If a line holds the word "decoration", copy it from the entries.

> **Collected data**
-*-*-

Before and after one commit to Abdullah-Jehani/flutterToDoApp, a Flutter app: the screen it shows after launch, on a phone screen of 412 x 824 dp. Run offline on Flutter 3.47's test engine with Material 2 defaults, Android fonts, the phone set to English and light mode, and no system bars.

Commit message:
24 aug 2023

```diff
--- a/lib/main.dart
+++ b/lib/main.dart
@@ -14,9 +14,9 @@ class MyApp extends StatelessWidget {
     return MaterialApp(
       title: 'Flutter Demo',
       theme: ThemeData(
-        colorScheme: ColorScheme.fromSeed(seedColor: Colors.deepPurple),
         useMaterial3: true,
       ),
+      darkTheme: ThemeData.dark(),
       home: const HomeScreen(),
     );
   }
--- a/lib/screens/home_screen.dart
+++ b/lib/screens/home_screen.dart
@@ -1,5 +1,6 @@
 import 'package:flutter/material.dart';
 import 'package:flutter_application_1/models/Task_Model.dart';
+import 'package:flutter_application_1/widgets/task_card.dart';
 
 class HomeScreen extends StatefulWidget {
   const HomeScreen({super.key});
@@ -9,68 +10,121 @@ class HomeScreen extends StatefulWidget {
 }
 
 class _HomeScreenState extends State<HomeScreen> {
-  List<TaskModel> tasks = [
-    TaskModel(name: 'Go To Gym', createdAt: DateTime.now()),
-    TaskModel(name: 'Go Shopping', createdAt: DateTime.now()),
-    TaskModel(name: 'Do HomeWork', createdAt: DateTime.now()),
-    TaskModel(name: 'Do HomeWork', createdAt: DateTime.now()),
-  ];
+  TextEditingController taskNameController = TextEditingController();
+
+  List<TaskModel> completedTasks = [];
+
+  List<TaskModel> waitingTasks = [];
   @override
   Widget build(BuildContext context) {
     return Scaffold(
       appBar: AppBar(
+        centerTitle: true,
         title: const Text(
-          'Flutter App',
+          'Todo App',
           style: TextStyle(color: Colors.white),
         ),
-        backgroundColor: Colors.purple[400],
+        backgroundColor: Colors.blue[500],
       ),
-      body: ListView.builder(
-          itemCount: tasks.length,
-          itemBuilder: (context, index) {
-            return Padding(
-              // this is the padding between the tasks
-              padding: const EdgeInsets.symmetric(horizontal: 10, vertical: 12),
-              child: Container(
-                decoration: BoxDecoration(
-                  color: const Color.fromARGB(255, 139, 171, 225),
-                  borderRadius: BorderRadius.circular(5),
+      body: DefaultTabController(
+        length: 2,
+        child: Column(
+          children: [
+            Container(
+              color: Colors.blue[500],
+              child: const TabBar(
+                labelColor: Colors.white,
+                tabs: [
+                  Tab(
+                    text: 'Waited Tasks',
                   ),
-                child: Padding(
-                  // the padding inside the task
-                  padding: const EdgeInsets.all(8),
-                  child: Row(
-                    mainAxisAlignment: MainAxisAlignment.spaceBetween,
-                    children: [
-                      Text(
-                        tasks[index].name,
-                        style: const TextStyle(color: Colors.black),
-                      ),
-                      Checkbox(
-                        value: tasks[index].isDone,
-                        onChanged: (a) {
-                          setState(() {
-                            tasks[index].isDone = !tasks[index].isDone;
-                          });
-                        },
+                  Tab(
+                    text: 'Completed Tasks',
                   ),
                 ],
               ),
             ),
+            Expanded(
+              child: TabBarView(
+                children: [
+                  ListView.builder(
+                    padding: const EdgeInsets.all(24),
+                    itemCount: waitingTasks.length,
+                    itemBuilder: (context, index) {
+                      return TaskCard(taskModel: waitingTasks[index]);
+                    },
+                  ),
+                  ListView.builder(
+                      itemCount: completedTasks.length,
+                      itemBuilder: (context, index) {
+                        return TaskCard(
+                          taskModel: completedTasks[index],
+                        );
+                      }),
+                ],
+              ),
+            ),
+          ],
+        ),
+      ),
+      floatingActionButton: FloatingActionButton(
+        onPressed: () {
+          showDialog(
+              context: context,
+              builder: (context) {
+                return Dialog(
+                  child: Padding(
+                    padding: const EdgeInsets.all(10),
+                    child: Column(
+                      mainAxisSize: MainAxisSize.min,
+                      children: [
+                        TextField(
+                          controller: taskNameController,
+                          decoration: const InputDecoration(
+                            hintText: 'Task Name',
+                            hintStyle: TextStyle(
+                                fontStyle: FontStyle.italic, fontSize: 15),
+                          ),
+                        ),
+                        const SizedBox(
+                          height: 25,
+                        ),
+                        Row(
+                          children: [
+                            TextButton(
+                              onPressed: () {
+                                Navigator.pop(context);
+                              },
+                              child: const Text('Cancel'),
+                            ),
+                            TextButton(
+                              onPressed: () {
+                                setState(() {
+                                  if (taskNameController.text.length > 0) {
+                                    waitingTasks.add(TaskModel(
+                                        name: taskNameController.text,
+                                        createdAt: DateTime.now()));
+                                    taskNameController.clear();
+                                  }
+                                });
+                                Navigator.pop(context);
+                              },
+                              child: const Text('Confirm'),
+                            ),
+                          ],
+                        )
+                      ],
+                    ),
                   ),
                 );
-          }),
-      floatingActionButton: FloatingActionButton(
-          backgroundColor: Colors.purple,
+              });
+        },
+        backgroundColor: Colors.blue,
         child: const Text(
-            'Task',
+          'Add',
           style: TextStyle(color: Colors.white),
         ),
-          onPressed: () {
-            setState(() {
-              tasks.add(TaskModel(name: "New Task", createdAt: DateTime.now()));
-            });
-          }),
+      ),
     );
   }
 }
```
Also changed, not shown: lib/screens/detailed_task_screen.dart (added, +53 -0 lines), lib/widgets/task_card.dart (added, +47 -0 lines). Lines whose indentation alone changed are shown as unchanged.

-*-*-

> **Result**
-                decoration: BoxDecoration(
+                          decoration: const InputDecoration(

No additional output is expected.